The size of the task in front of Relic is considerable. The benchmark is theirs to raise, but the level of expectation is huge. So how are they going to make Company of Heroes 2 bigger and better than the original? First let's look at bigger.
The Normandy invasion, one of the defining moments of World War II (and the focus of the first game), only ranks as the 23rd bloodiest battle of WWII. A map of Europe appears before our eyes, a heat pattern highlights the area in the north of France where the Allies made their reentry into Nazi-controlled Europe.
Quickly our eyes are drawn to the other side of the map. The two blooms of red to the west are dwarfed by a series of large dark circles splattered like paint across the east. Whilst the Normandy invasion may be an iconic chapter of the war, the devastation that reigned down on the then Soviet Union was on a completely different scale. We are reminded of the long, cold Russian winter, and the deaths of tens of millions of Soviets.
Duffy and his team at Relic have a story to tell, and the struggle between Stalin's Soviet Union and Hitler's Third Reich sets the stage for Company of Heroes 2.
Whilst Relic are determined to up the scale of the conflict, they're also dedicated to making it better. Improved AI, the ability to vault cover and set pieces that include Stalin's brutal order 227 (where Soviet troops would open fire on any of their own forces should they attempt to retreat) will also conspire to add depth to the proven Company of Heroes formula. As was the case with the original, Duffy and his team are trying to create a game that focusses on tactics, not resource management.
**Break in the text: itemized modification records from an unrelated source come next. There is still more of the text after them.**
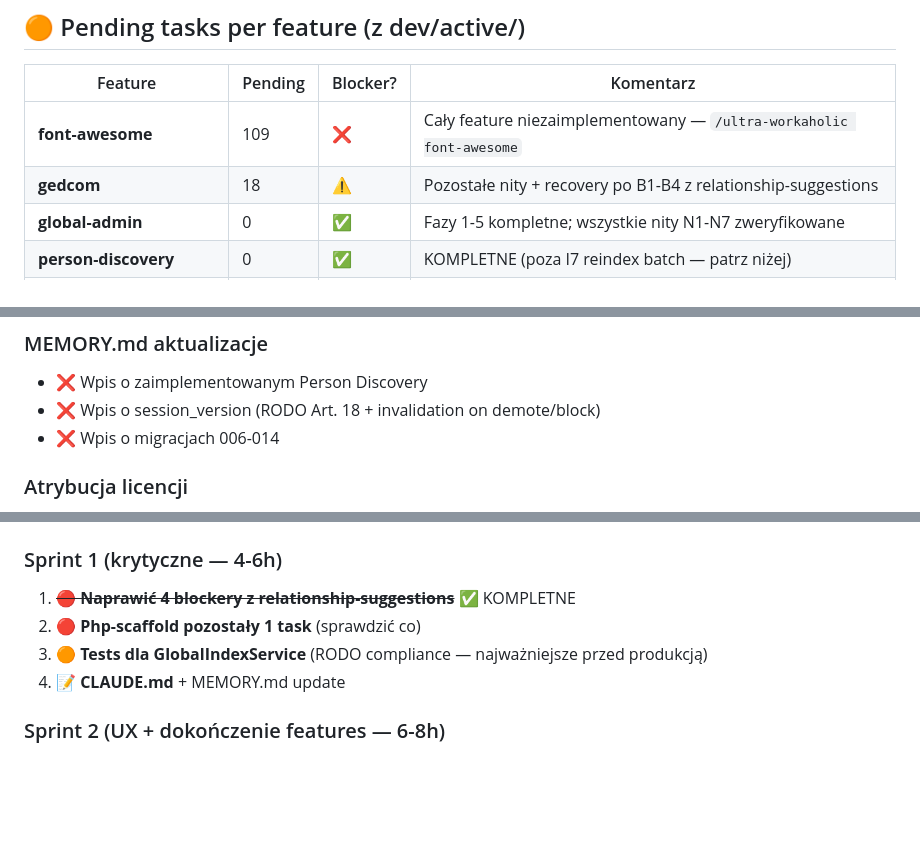
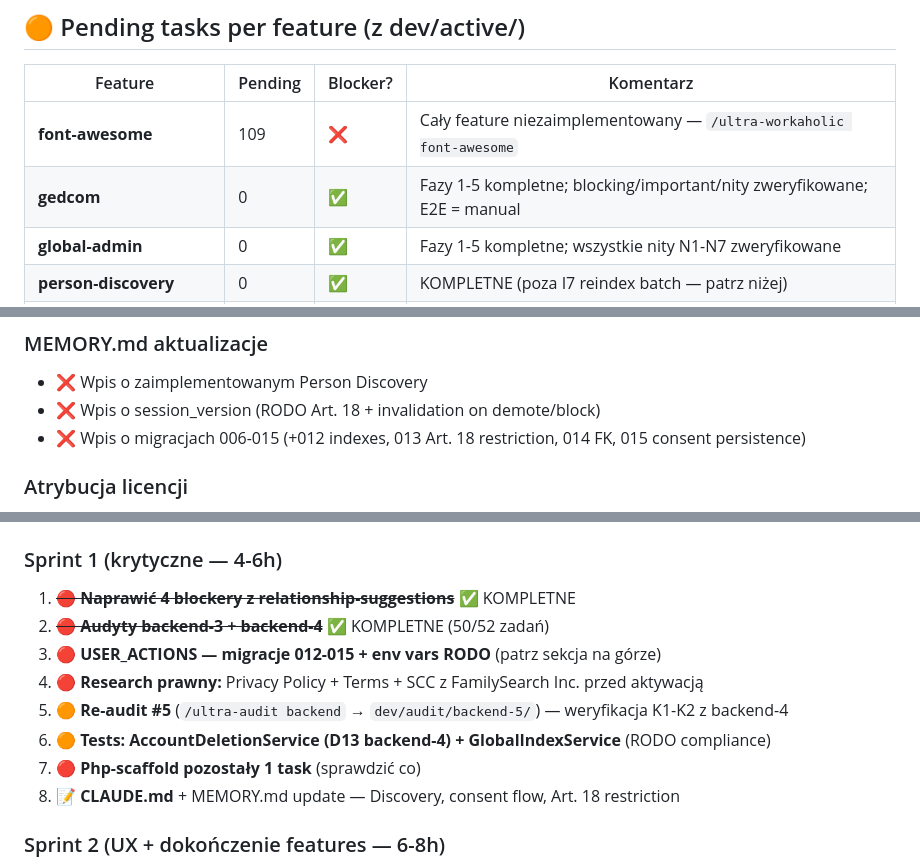
Before and after one commit to Kartel-Media-Ltd/genealog, a Markdown page: to_do.md, 3 parts joined by grey strips. GitHub-like rendering; blank space fills up the shorter version.

Commit message:
docs(gedcom): aktualizacja zadań — Fazy 1-5 ✅, wszystkie poprawki zweryfikowane
Zsynchronizowane sub-items Faz 2-4 z faktycznym stanem kodu.
Blocking/important/nity z review — wszystkie naprawione.
Faza 5: syntax check + 70/70 unit tests PASS; E2E manualne (wymagają DB).

Co-Authored-By: Claude Sonnet 4.6 <noreply@anthropic.com>

```diff
--- a/to_do.md
+++ b/to_do.md
@@ -122,7 +122,7 @@ Wszystkie fazy (1-4) zaimplementowane. Wszystkie issues z review naprawione:
 | Feature | Pending | Blocker? | Komentarz |
 |---|---|---|---|
 | **font-awesome** | 109 | ❌ | Cały feature niezaimplementowany — `/ultra-workaholic font-awesome` |
-| **gedcom** | 18 | ⚠️ | Pozostałe nity + recovery po B1-B4 z relationship-suggestions |
+| **gedcom** | 0 | ✅ | Fazy 1-5 kompletne; blocking/important/nity zweryfikowane; E2E = manual |
 | **global-admin** | 0 | ✅ | Fazy 1-5 kompletne; wszystkie nity N1-N7 zweryfikowane |
 | **person-discovery** | 0 | ✅ | KOMPLETNE (poza I7 reindex batch — patrz niżej) |
 | **php-scaffold** | 1 | ❌ | Pojedynczy task pozostały (sprawdzić co konkretnie) |
@@ -212,7 +212,7 @@ Aktualnie tylko `FingerprintServiceTest` (24 testy). Brak testów dla:
 
 - ❌ Wpis o zaimplementowanym Person Discovery
 - ❌ Wpis o session_version (RODO Art. 18 + invalidation on demote/block)
-- ❌ Wpis o migracjach 006-014
+- ❌ Wpis o migracjach 006-015 (+012 indexes, 013 Art. 18 restriction, 014 FK, 015 consent persistence)
 
 ### Atrybucja licencji
 
@@ -230,9 +230,13 @@ Aktualnie tylko `FingerprintServiceTest` (24 testy). Brak testów dla:
 ### Sprint 1 (krytyczne — 4-6h)
 
 1. ~~**🔴 Naprawić 4 blockery z relationship-suggestions**~~ ✅ KOMPLETNE
-2. **🔴 Php-scaffold pozostały 1 task** (sprawdzić co)
-3. **🟠 Tests dla GlobalIndexService** (RODO compliance — najważniejsze przed produkcją)
-4. **📝 CLAUDE.md** + MEMORY.md update
+2. ~~**🔴 Audyty backend-3 + backend-4**~~ ✅ KOMPLETNE (50/52 zadań)
+3. **🔴 USER_ACTIONS — migracje 012-015 + env vars RODO** (patrz sekcja na górze)
+4. **🔴 Research prawny:** Privacy Policy + Terms + SCC z FamilySearch Inc. przed aktywacją
+5. **🟠 Re-audit #5** (`/ultra-audit backend` → `dev/audit/backend-5/`) — weryfikacja K1-K2 z backend-4
+6. **🟠 Tests: AccountDeletionService (D13 backend-4) + GlobalIndexService** (RODO compliance)
+7. **🔴 Php-scaffold pozostały 1 task** (sprawdzić co)
+8. **📝 CLAUDE.md** + MEMORY.md update — Discovery, consent flow, Art. 18 restriction
 
 ### Sprint 2 (UX + dokończenie features — 6-8h)
 
```
Also changed, not shown: 1 other file.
Truesight is another innovation that should serve the series well. Soldiers and vehicles will provide the eyes for every player, the traditional fog of war replaced by an ever-changing field of vision that depends on the positioning of your forces. It means surprise attacks and flanking manoeuvres will be more important than ever before.
You can't set a game on the Eastern front and not have snow. And the white stuff features prominently here. Relic hasn't made it easy for themselves; this snow has depth, can be compacted by vehicles, slows down foot soldiers, and it will spread procedurally.
It looks good too. In fact, the whole game looks fantastic. Relic's Essence 3.0 engine certainly has a few impressive tricks up its sleeve. The level of detail is better than anything we've ever seen in a RTS before. Vehicles are detailed, and carry a weight and substance few have managed to capture before. Troops move through deep snow and over cover convincingly. The harsh landscape captures the time and place perfectly, and once again destructible environments will offer tacticians a variety of options.
Audio is equally impressive. The sound of machine gun fire and exploding tanks has a harsh quality usually reserved for the blockbuster FPS. Relic are clearly pulling out all the stops. The short demonstration we see today leaves a lasting impression.
Quinn Duffy is confident man. He knows that the team behind him has the pedigree needed to improve on the superlative original, and he seems assured that Relic are going to meet the high standards that they set themselves when the game is released next year. Company of Heroes 2 looks bigger and better than the original in nearly every way, and for fans of real-time strategy, that can only be considered a victory.